◆ Work item ◆
If a line in the records below contains the word "gráfico", copy it.

◆ Information given ◆
============

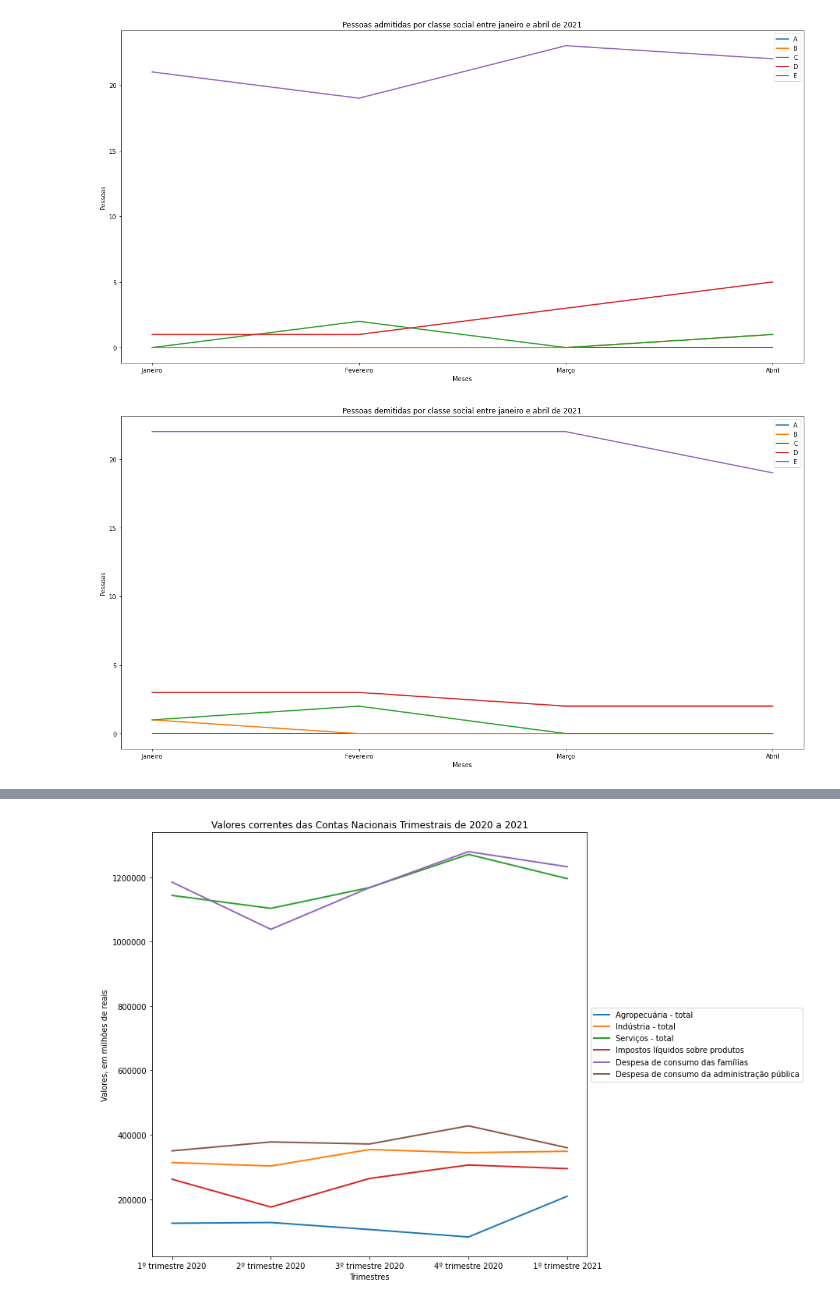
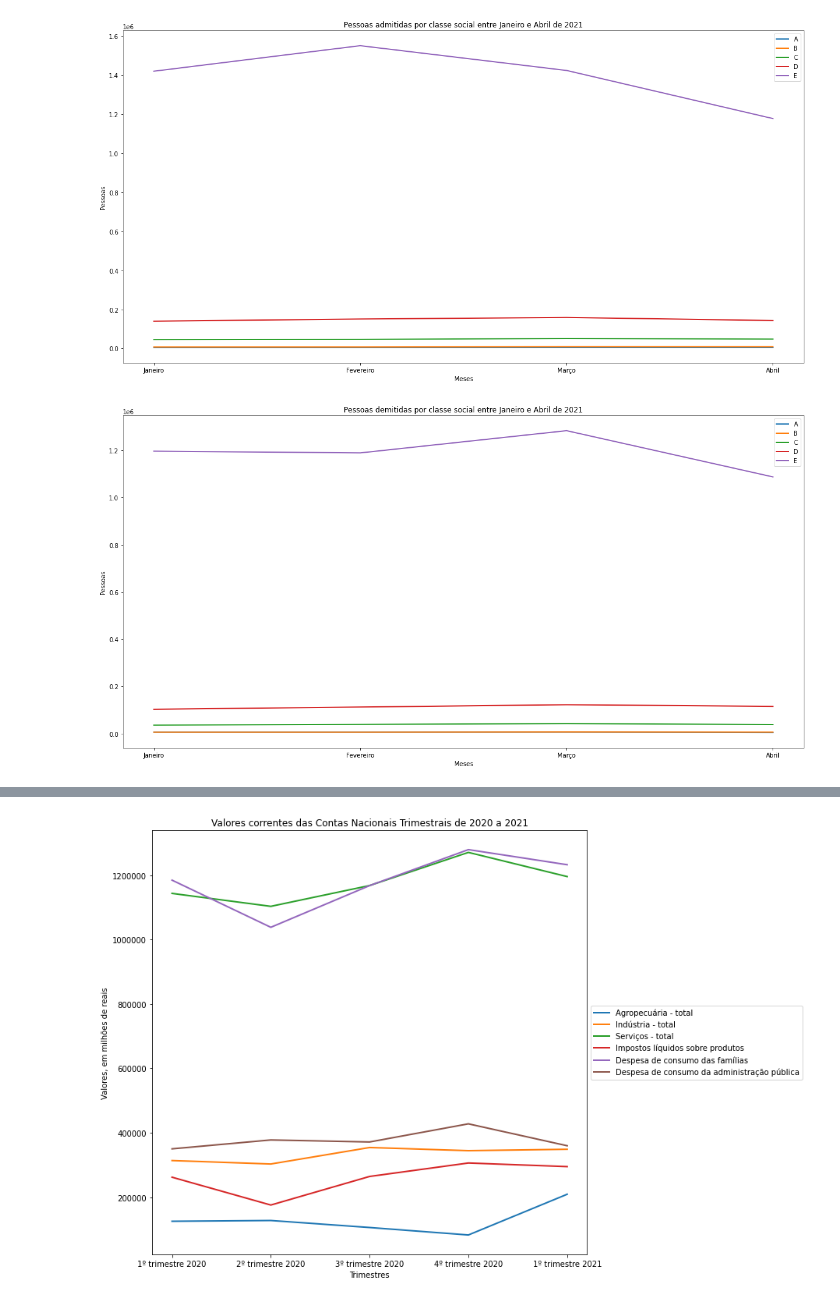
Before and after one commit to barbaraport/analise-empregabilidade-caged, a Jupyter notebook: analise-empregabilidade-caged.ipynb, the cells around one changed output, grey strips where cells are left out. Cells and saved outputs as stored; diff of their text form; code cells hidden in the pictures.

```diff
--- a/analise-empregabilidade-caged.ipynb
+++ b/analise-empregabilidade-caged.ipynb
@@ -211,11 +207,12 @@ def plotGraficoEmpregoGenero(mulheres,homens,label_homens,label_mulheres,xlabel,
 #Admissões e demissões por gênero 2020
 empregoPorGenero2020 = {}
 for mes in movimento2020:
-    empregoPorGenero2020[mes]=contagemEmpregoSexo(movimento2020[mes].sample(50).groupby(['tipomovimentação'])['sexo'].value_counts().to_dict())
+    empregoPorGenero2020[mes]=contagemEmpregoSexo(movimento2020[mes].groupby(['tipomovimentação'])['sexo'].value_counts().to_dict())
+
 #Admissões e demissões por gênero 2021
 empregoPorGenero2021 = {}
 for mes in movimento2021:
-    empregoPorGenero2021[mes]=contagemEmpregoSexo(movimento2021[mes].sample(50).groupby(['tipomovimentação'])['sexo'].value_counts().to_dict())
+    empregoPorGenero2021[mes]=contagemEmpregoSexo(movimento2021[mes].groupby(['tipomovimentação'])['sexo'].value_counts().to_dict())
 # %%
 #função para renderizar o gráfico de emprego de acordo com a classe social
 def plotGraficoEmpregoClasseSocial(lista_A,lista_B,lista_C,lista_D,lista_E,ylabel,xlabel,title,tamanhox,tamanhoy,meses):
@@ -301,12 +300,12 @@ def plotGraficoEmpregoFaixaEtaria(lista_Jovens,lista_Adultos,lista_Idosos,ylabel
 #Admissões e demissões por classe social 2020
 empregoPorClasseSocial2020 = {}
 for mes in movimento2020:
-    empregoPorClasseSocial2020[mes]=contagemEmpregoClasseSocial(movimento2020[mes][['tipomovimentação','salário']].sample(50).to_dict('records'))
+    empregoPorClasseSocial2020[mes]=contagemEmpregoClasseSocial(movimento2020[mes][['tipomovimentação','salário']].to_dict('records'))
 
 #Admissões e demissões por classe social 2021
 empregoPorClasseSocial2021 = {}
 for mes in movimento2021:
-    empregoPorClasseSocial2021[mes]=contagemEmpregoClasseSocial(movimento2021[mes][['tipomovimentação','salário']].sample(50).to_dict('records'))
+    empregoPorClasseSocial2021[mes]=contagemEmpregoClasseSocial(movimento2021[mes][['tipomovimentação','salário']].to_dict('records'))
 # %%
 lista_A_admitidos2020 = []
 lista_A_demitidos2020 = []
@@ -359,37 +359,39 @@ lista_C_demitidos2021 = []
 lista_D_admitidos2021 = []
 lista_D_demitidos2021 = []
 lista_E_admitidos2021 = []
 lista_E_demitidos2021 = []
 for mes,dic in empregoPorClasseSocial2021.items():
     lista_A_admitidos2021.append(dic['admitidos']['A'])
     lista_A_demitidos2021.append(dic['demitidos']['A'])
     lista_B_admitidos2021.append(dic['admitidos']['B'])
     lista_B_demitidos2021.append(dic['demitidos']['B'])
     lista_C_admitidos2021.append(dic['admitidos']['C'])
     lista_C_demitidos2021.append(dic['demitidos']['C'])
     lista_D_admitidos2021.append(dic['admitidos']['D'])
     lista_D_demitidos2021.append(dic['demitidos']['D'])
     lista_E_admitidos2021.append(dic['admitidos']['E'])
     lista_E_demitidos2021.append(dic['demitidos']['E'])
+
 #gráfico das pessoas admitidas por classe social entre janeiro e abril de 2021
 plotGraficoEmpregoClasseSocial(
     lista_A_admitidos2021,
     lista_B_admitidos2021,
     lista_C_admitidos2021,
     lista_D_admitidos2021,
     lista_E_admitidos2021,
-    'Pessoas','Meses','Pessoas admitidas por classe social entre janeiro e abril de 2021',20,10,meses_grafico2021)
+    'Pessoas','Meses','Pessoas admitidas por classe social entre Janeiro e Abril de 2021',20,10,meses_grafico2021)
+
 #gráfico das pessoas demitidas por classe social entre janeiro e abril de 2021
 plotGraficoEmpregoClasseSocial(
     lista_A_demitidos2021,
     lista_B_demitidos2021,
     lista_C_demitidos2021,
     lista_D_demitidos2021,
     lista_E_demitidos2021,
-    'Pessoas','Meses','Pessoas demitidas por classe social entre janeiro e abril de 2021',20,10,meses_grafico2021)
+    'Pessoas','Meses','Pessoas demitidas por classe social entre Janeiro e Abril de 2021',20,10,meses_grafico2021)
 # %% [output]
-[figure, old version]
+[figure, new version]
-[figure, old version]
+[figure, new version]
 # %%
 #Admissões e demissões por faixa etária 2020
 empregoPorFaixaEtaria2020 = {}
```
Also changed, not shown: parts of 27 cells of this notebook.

============

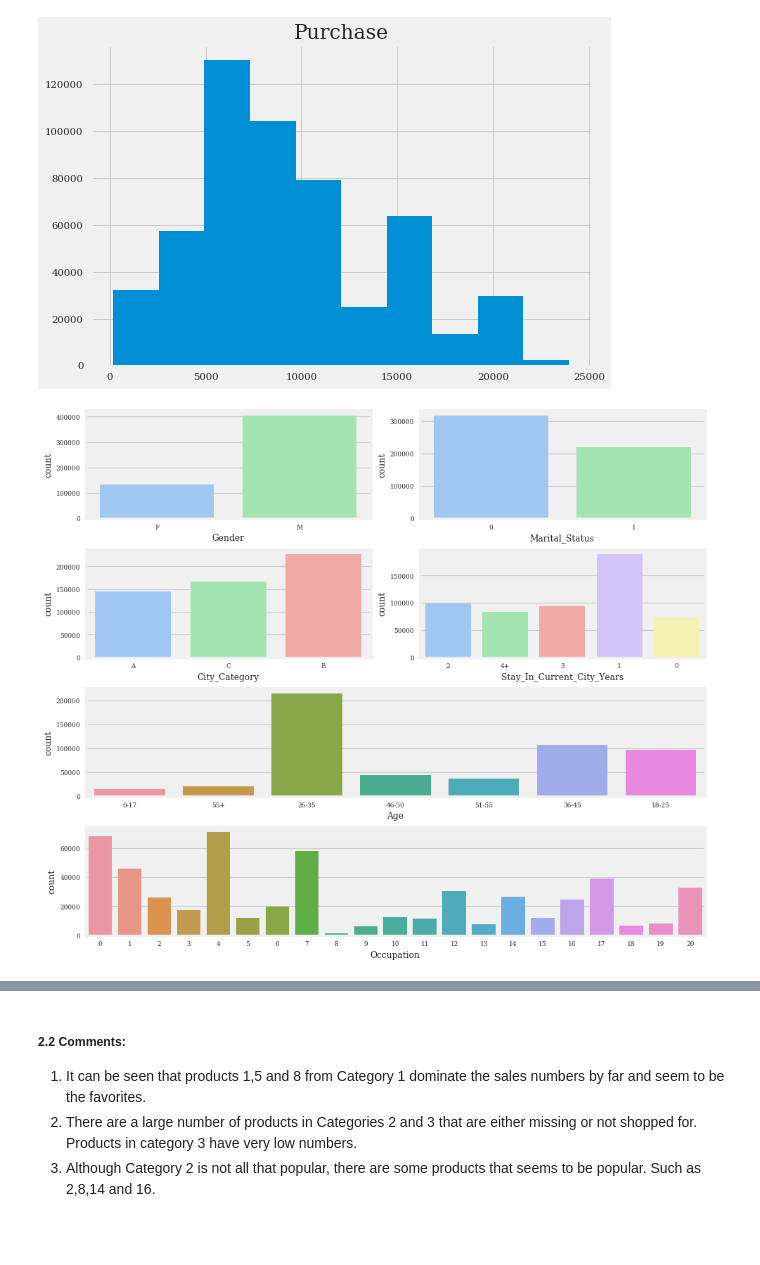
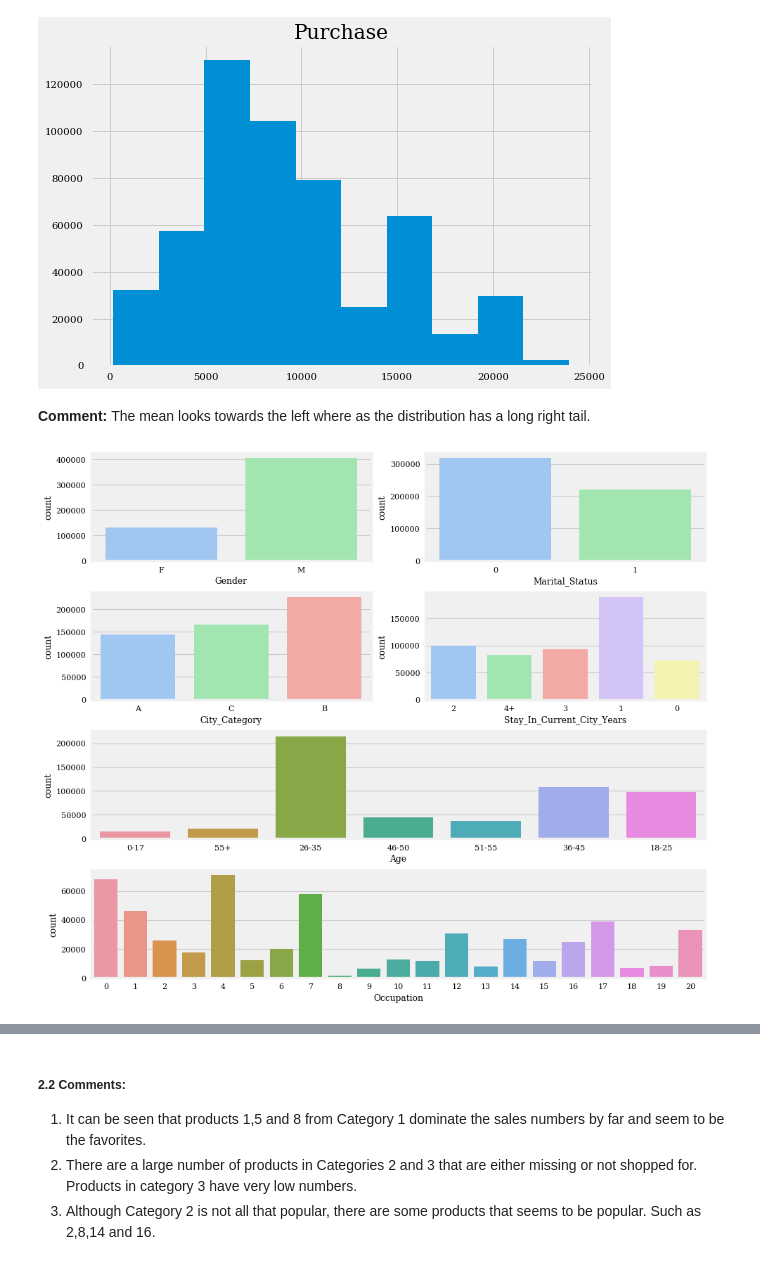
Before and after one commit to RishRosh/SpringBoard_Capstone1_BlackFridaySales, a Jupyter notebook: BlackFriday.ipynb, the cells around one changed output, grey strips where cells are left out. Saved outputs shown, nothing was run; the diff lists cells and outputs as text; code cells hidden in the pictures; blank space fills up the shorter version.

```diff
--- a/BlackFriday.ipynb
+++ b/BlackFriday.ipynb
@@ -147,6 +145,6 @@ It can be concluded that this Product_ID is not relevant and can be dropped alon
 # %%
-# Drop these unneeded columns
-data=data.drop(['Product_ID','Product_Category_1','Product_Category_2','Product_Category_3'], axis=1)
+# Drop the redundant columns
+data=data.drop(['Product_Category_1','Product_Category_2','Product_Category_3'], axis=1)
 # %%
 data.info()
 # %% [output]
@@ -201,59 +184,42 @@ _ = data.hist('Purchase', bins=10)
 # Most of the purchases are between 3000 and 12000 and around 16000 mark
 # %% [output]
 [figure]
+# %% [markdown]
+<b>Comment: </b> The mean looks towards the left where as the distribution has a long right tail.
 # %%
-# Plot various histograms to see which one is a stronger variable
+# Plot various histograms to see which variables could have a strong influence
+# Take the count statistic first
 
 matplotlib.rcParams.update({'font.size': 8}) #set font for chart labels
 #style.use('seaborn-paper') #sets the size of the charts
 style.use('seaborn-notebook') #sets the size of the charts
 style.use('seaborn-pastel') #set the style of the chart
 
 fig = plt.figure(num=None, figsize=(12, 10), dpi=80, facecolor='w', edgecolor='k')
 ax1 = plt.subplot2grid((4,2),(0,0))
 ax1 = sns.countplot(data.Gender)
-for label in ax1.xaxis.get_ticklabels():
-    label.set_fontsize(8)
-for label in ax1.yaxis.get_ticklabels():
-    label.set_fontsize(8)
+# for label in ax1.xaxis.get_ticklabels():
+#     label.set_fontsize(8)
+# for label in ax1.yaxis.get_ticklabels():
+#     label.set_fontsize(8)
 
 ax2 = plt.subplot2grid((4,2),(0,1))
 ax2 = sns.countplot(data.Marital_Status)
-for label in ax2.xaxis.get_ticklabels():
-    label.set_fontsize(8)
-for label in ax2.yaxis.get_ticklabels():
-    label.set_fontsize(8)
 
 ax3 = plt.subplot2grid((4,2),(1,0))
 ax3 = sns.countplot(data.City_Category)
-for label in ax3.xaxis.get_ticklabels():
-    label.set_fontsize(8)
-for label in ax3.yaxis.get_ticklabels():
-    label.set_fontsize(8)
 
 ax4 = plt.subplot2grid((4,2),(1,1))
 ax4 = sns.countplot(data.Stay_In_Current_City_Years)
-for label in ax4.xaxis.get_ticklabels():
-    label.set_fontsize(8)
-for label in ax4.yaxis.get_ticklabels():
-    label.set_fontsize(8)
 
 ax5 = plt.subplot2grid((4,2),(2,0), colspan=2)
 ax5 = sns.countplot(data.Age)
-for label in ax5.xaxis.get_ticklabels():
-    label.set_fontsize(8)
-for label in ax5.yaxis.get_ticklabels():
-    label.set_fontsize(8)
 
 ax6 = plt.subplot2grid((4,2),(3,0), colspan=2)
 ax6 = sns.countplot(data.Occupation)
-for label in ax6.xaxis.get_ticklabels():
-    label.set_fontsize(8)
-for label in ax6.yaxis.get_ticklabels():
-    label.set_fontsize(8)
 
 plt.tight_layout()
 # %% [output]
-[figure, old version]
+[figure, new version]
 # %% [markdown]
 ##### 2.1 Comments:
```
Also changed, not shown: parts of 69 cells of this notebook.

============

◆ Solution ◆
 #função para renderizar o gráfico de emprego de acordo com a classe social
 #gráfico das pessoas admitidas por classe social entre janeiro e abril de 2021
 #gráfico das pessoas demitidas por classe social entre janeiro e abril de 2021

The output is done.